Nancy's Columns

Handling Bullying

Under topic: bullying

Bullying is widespread and happens in most schools.

As a parent, there are things you should and should not do if your child is experiencing bullying in school. First, tell your child that it is not his or her fault. No child deserves to be made unhappy by constantly being teased and left out of the social group.

Second, do not minimize the situation by telling your child to ignore it and just to walk away. That is easier said than done. Third, go to your child's school and talk about it. This is one situation where it is up to the adults, not the child to solve the problem. Encourage the school to seek solutions. Do not accept the point of view that bullying is normal and therefore not the school's problem. Bullying is not normal. Severe punishment, policing, and strict rules forbidding their behavior will not cause bullies to relinquish their roles. It confirms them. These techniques merely put adults into the role of bullies. There are more proven successful solutions. One is the "No Blame Approach" advocated by Barbara Maines and George Robinson in England. Their view is that bullies will only relinquish their dominance gained at the expense of others by the development of higher values such as empathy and consideration. This very effective program begins by a teacher or counselor listening very carefully to the bullying victim in private.

No child deserves to be made unhappy by constantly being teased and left out of the social group.

The circumstances, like who did what, are not important but how the victim feels about what happens is. If possible, the victim should portray how he or she feels by writing it down as a story, drawing a picture about it or making up a poem. Next the teacher has a meeting with six or eight students including those involved either as the bullies, spectators who colluded by not intervening or just observers. The victim does not attend this meeting.

The teacher makes it clear that nobody is going to be blamed or punished.

They are going to talk about how the victim feels because this group can do something about helping the victim. Time is not spent on getting details about what happened, who said what, who started it and so forth.

Rather, the teacher recounts the victim's story in a clear way so that the distress is described. The teacher conveys to the students that they are not bad and can help the victim.

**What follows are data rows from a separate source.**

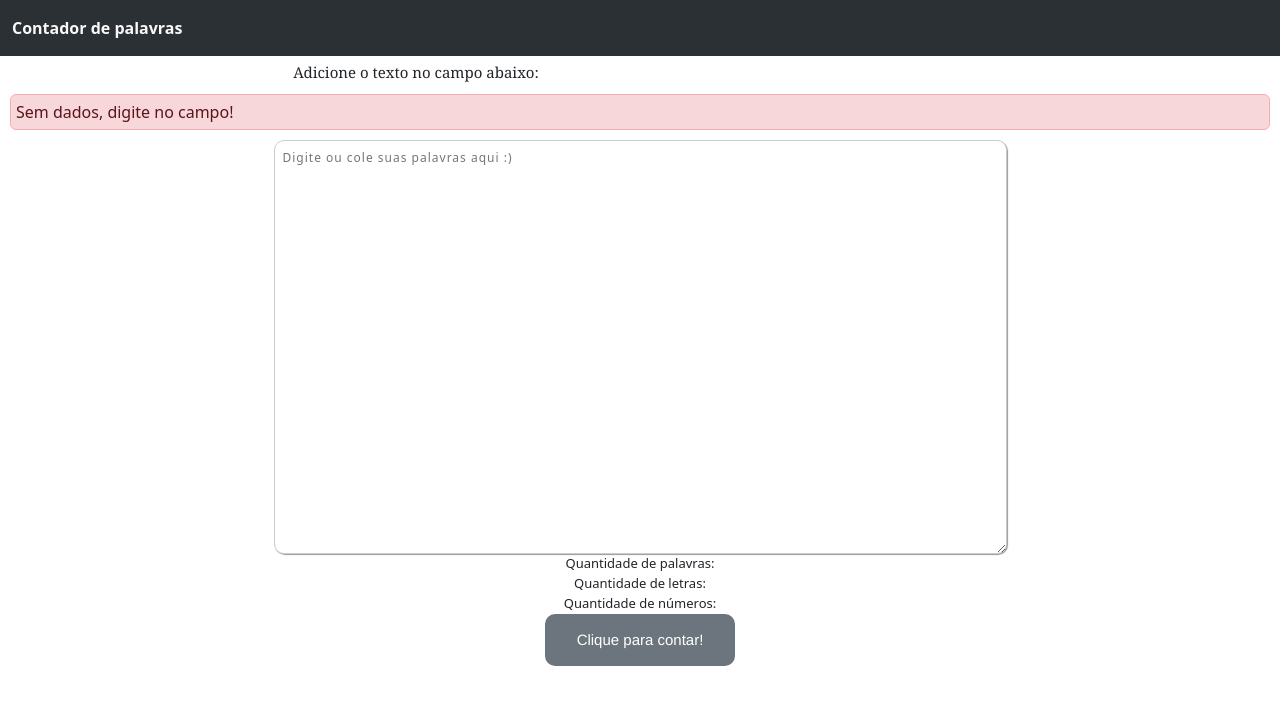
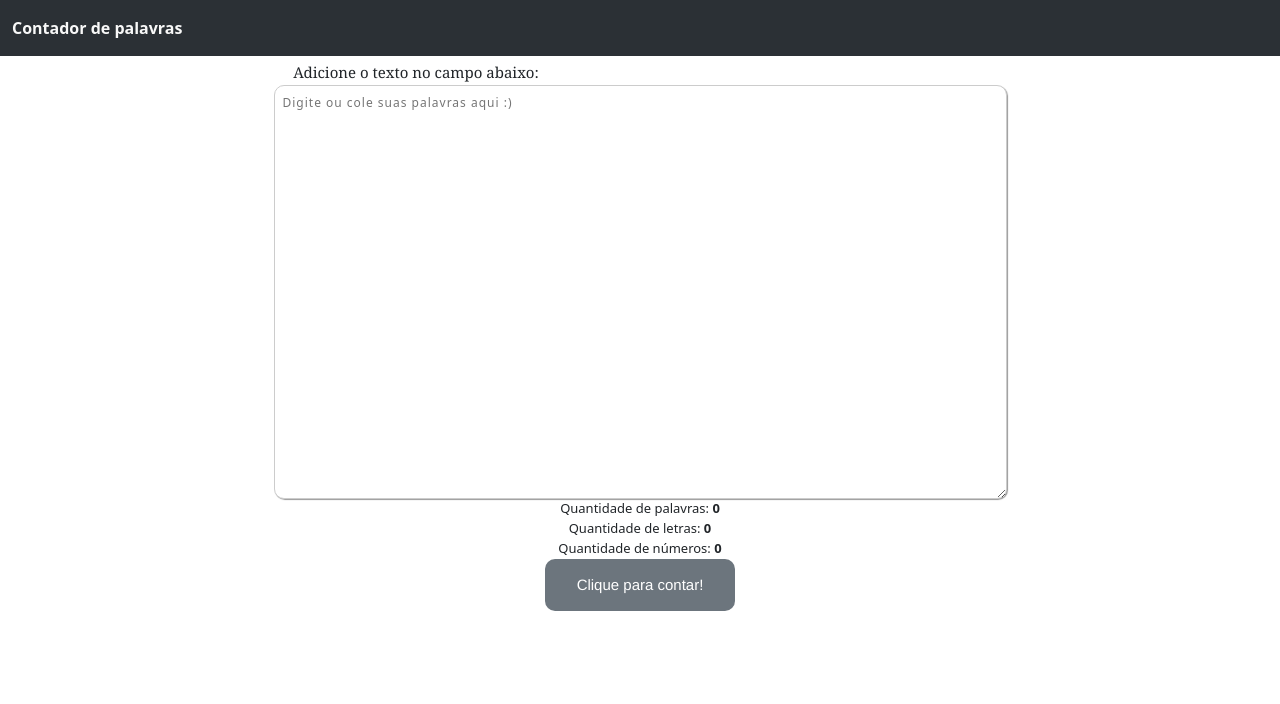
Before and after one commit to guiinoyaruga/word-counter-page, an Angular app: page / in a window 1280 px wide. Shown: the top 704 px of the page. Built offline with nearby package versions, Linux system fonts and the light colour scheme.

Commit message:
added new cover function

```diff
--- a/src/app/quantity-words/quantity-words.component.html
+++ b/src/app/quantity-words/quantity-words.component.html
@@ -1,5 +1,5 @@
 <div>
-<p id="animTransitionQty">Quantidade de palavras: <strong>{{receiveQtyWord.qtyArrayNoNumber}}</strong></p>
-<p id="animTransitionQty">Quantidade de letras: <strong>{{receiveQtyWord.qtyArrayOnlyLetters}}</strong></p>
-<p id="animTransitionQty">Quantidade de números: <strong>{{receiveQtyWord.qtyArrayNoWords}}</strong></p>
+<p id="animTransitionQty">Quantidade de palavras: <strong>{{receiveQtyWord.qtyArrayNoNumber ? receiveQtyWord.qtyArrayNoNumber : '0'}}</strong></p>
+<p id="animTransitionQty">Quantidade de letras: <strong>{{receiveQtyWord.qtyArrayOnlyLetters ? receiveQtyWord.qtyArrayOnlyLetters: '0'}}</strong></p>
+<p id="animTransitionQty">Quantidade de números: <strong>{{receiveQtyWord.qtyArrayNoWords ? receiveQtyWord.qtyArrayNoWords : '0'}}</strong></p>
 </div>
--- a/src/app/word-counter-field/word-counter-field.component.html
+++ b/src/app/word-counter-field/word-counter-field.component.html
@@ -7,13 +7,13 @@
 </nav>
 <div>
   <label for="text-words" id="animTransitionTitle">Adicione o texto no campo abaixo:</label>
-  <div class="alert alert-danger" role="alert" id="alerting">
-    Sem dados, digite no campo!
-   </div>
+  <div class="alert alert-danger d-none mt-2" role="alert" id="alerting" #alerting>
+    Ops, digite no campo abaixo!
+  </div>
   <textarea id="field-counter" id="animTransitionTextArea" rows="22" cols="100"
     placeholder="Digite ou cole suas palavras aqui :)" name="quantityWordsOnField"
     [(ngModel)]="wordsOnField"></textarea>
   <app-quantity-words [receiveQtyWord]="allArray"></app-quantity-words>
-  <button type="submit" class="btn btn-secondary" id="animTransitionButton"
-    (click)="separateTypeQty();">Clique para contar! </button>
+  <button type="submit" class="btn btn-secondary" id="animTransitionButton" (click)="separateTypeQty();">Clique para
+    contar! </button>
 </div>
--- a/src/app/word-counter-field/word-counter-field.component.ts
+++ b/src/app/word-counter-field/word-counter-field.component.ts
@@ -1,4 +1,4 @@
-import { Component, EventEmitter, Output } from '@angular/core';
+import { AfterViewInit, Component, ElementRef, EventEmitter, Output, ViewChild } from '@angular/core';
 import { FormsModule } from '@angular/forms';
 import { QuantityWordsComponent } from "../quantity-words/quantity-words.component";
 
@@ -17,11 +17,8 @@ export class WordCounterFieldComponent {
   arrayWithoutWords: any = []
   arrayWithOnlyLetters: any = []
   allArray: any = {}
+  @ViewChild('alerting', { static: true }) alerting!: ElementRef;
   @Output() sendQtyWords = new EventEmitter<any>();
-
-  public ngOnInit(): void {
-    // this.separateTypeQty()
-  }
 
   calculateQtyWords(): void {
     this.listOfWords = this.wordsOnField
@@ -60,6 +57,11 @@ export class WordCounterFieldComponent {
     }
 
     if (this.allArray.qtyArrayNoNumber == 0 && this.allArray.qtyArrayNoWords == 0) {
+      this.alerting.nativeElement.classList.remove('d-none');
+
+      setTimeout(() => {
+        this.alerting.nativeElement.classList.add('d-none');
+      }, 4500);
     } else {
       return this.sendQtyWords.emit(this.allArray)
     }
```
Also changed, not shown: 2 other files (tests, documents, lock files or other folders).
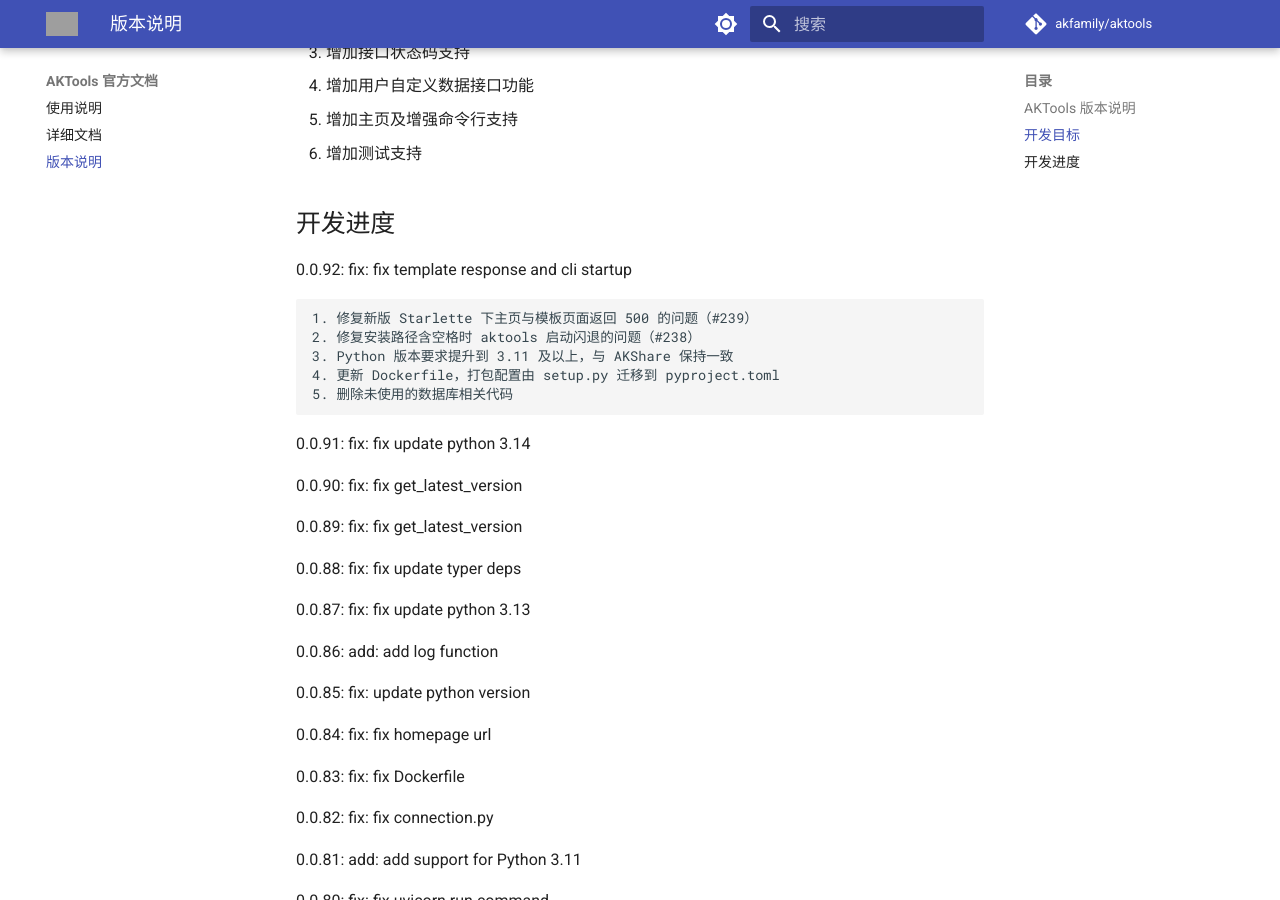
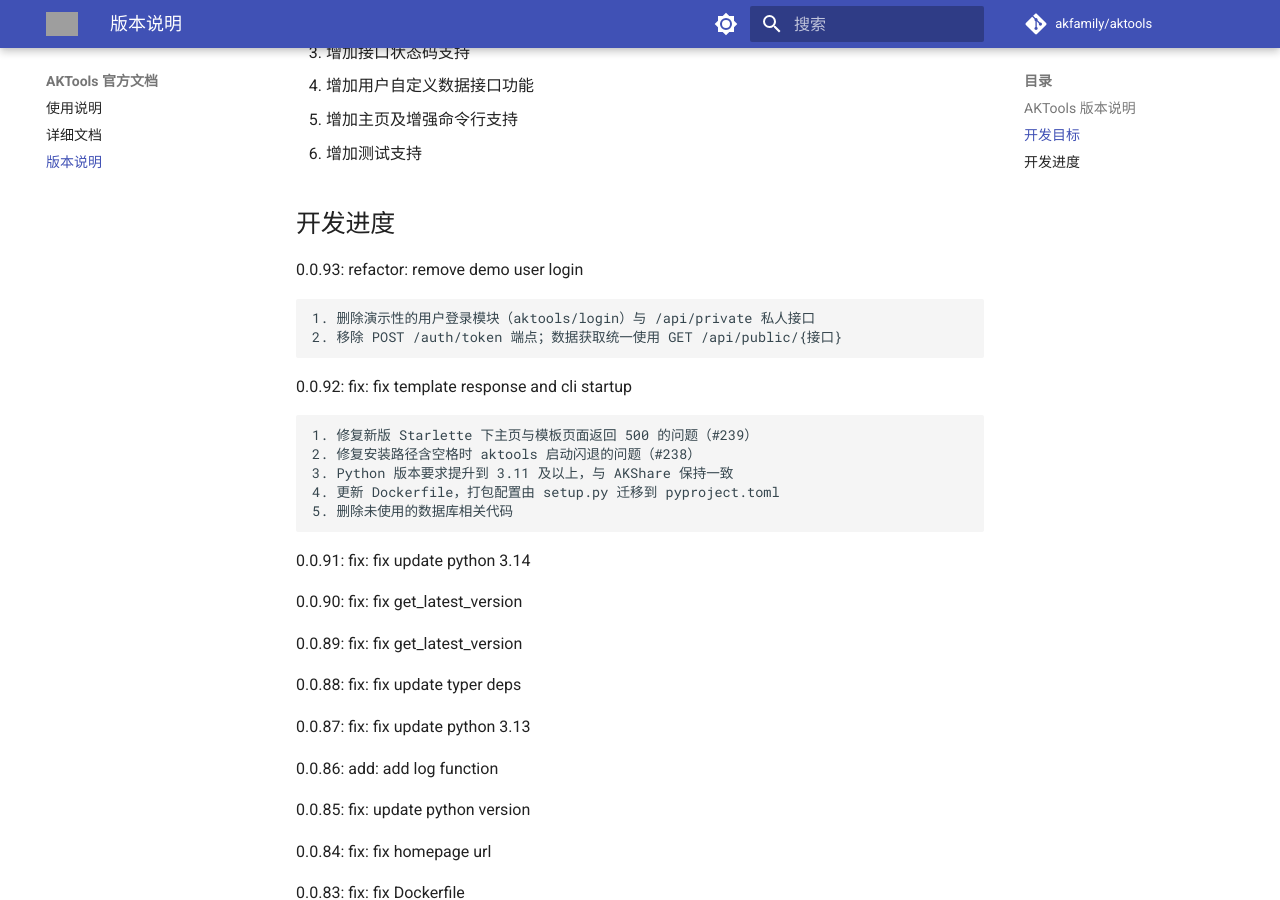
Before and after one commit to akfamily/aktools, an MkDocs documentation site: the page built from docs/aktools_version.md, in a window 1280 px wide and 900 px high, scrolled down 333 px. Built offline with MkDocs 1.6.1 and Material for MkDocs 9.7.7, drawn with Linux system fonts in a browser that asks for light colours; comment, search, counter and statistics services are not loaded; grey boxes are pictures that could not be loaded.

Commit message:
chore: 版本号更新为 0.0.93

```diff
--- a/aktools/_version.py
+++ b/aktools/_version.py
@@ -5,4 +5,4 @@
 单独成文件，供 pyproject.toml 与 scripts/check_release.py 按文件读取，无需导入整个包
 """
 
-__version__ = "0.0.92"
+__version__ = "0.0.93"
--- a/docs/aktools_version.md
+++ b/docs/aktools_version.md
@@ -10,6 +10,11 @@
 6. 增加测试支持
 
 ## 开发进度
+
+0.0.93: refactor: remove demo user login
+
+    1. 删除演示性的用户登录模块（aktools/login）与 /api/private 私人接口
+    2. 移除 POST /auth/token 端点；数据获取统一使用 GET /api/public/{接口}
 
 0.0.92: fix: fix template response and cli startup
 
```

The teacher then asks each member of the group to make suggestions about what he or she could do that might help.

The teacher merely lists the ideas, she does not exact any promises. About a week later, the teacher meets each member of the group separately to find out how things are going.

Each meets individually so that the students do not place blame by saying that another student did not do what he said he was going to. At no time does this technique place blame. Nor does it waste time playing detective to find out who did what to whom. The program has proven to be very effective. Bullies have changed for the better. There are other programs available for schools.

One preventative program takes a similar no-blame approach and is entitled: "The Broken Toy". The students see a video depicting the bullying of a twelve year old boy.

The follow-up avoids preaching to the students but attempts to have them appreciate how the bullied child feels. Schools might also consider incorporating cooperative learning lessons into the curriculum as a way for students to learn and practice empathy and consideration of others.

This should be as important a part of their education as reading, writing and arithmetic.

Schools need to be concerned with producing citizens who function well in a democracy. Bullies are incapable of doing this well. And successful little bullies turn into adult bullies who are harder to change into responsible citizens.

First published in 1996